• _Exercise_
The data below is to be set down exactly.

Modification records
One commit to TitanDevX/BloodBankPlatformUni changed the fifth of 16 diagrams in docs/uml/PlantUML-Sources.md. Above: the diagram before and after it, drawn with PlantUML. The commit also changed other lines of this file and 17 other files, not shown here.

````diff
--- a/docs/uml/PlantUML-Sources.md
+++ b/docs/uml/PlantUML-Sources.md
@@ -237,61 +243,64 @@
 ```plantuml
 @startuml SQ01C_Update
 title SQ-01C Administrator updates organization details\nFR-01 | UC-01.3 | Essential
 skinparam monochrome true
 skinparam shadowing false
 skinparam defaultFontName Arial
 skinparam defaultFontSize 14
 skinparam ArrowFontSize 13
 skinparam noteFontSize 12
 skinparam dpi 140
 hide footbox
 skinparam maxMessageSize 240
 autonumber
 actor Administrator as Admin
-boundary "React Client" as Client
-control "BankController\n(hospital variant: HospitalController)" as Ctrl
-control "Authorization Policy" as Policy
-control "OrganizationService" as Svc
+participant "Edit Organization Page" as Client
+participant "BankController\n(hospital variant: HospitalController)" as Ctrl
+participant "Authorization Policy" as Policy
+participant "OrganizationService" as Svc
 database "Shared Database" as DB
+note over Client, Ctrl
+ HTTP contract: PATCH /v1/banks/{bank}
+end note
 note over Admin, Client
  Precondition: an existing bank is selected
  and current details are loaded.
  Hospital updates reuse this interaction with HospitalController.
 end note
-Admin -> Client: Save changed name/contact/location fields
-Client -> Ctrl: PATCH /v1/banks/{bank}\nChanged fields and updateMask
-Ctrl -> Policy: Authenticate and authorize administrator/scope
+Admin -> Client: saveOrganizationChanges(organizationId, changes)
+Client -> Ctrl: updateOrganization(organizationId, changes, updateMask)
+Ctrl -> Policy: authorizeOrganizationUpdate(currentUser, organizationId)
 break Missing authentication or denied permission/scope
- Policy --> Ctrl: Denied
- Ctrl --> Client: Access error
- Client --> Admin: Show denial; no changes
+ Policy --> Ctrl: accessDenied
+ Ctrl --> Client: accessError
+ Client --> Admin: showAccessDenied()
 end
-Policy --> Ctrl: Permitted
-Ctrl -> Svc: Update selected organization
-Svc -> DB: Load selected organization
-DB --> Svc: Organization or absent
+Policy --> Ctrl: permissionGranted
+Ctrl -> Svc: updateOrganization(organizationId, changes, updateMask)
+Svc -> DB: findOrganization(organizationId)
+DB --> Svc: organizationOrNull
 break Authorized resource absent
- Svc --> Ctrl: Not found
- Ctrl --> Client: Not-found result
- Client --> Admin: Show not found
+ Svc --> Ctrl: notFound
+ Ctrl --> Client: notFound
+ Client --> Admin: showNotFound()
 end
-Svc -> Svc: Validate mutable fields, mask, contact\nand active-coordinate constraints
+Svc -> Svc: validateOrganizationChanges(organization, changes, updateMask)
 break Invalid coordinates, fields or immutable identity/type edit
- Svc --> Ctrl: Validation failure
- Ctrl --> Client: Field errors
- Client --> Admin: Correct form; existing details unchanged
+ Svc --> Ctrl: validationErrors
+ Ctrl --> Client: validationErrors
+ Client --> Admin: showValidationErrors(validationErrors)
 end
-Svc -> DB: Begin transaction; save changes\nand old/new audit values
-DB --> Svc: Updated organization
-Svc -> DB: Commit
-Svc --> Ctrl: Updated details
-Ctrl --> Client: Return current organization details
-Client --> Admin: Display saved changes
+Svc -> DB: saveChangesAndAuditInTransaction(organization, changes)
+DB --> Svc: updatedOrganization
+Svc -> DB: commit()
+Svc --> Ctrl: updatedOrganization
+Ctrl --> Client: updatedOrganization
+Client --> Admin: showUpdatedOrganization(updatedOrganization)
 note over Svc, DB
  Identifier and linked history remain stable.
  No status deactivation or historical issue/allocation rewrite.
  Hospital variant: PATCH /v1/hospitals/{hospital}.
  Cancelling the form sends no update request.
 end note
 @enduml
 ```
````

• _Response area_
One commit to TitanDevX/BloodBankPlatformUni changed the fifth of 16 diagrams in docs/uml/PlantUML-Sources.md. Above: the diagram before and after it, drawn with PlantUML. The commit also changed other lines of this file and 17 other files, not shown here.

````diff
--- a/docs/uml/PlantUML-Sources.md
+++ b/docs/uml/PlantUML-Sources.md
@@ -237,61 +243,64 @@
 ```plantuml
 @startuml SQ01C_Update
 title SQ-01C Administrator updates organization details\nFR-01 | UC-01.3 | Essential
 skinparam monochrome true
 skinparam shadowing false
 skinparam defaultFontName Arial
 skinparam defaultFontSize 14
 skinparam ArrowFontSize 13
 skinparam noteFontSize 12
 skinparam dpi 140
 hide footbox
 skinparam maxMessageSize 240
 autonumber
 actor Administrator as Admin
-boundary "React Client" as Client
-control "BankController\n(hospital variant: HospitalController)" as Ctrl
-control "Authorization Policy" as Policy
-control "OrganizationService" as Svc
+participant "Edit Organization Page" as Client
+participant "BankController\n(hospital variant: HospitalController)" as Ctrl
+participant "Authorization Policy" as Policy
+participant "OrganizationService" as Svc
 database "Shared Database" as DB
+note over Client, Ctrl
+ HTTP contract: PATCH /v1/banks/{bank}
+end note
 note over Admin, Client
  Precondition: an existing bank is selected
  and current details are loaded.
  Hospital updates reuse this interaction with HospitalController.
 end note
-Admin -> Client: Save changed name/contact/location fields
-Client -> Ctrl: PATCH /v1/banks/{bank}\nChanged fields and updateMask
-Ctrl -> Policy: Authenticate and authorize administrator/scope
+Admin -> Client: saveOrganizationChanges(organizationId, changes)
+Client -> Ctrl: updateOrganization(organizationId, changes, updateMask)
+Ctrl -> Policy: authorizeOrganizationUpdate(currentUser, organizationId)
 break Missing authentication or denied permission/scope
- Policy --> Ctrl: Denied
- Ctrl --> Client: Access error
- Client --> Admin: Show denial; no changes
+ Policy --> Ctrl: accessDenied
+ Ctrl --> Client: accessError
+ Client --> Admin: showAccessDenied()
 end
-Policy --> Ctrl: Permitted
-Ctrl -> Svc: Update selected organization
-Svc -> DB: Load selected organization
-DB --> Svc: Organization or absent
+Policy --> Ctrl: permissionGranted
+Ctrl -> Svc: updateOrganization(organizationId, changes, updateMask)
+Svc -> DB: findOrganization(organizationId)
+DB --> Svc: organizationOrNull
 break Authorized resource absent
- Svc --> Ctrl: Not found
- Ctrl --> Client: Not-found result
- Client --> Admin: Show not found
+ Svc --> Ctrl: notFound
+ Ctrl --> Client: notFound
+ Client --> Admin: showNotFound()
 end
-Svc -> Svc: Validate mutable fields, mask, contact\nand active-coordinate constraints
+Svc -> Svc: validateOrganizationChanges(organization, changes, updateMask)
 break Invalid coordinates, fields or immutable identity/type edit
- Svc --> Ctrl: Validation failure
- Ctrl --> Client: Field errors
- Client --> Admin: Correct form; existing details unchanged
+ Svc --> Ctrl: validationErrors
+ Ctrl --> Client: validationErrors
+ Client --> Admin: showValidationErrors(validationErrors)
 end
-Svc -> DB: Begin transaction; save changes\nand old/new audit values
-DB --> Svc: Updated organization
-Svc -> DB: Commit
-Svc --> Ctrl: Updated details
-Ctrl --> Client: Return current organization details
-Client --> Admin: Display saved changes
+Svc -> DB: saveChangesAndAuditInTransaction(organization, changes)
+DB --> Svc: updatedOrganization
+Svc -> DB: commit()
+Svc --> Ctrl: updatedOrganization
+Ctrl --> Client: updatedOrganization
+Client --> Admin: showUpdatedOrganization(updatedOrganization)
 note over Svc, DB
  Identifier and linked history remain stable.
  No status deactivation or historical issue/allocation rewrite.
  Hospital variant: PATCH /v1/hospitals/{hospital}.
  Cancelling the form sends no update request.
 end note
 @enduml
 ```
````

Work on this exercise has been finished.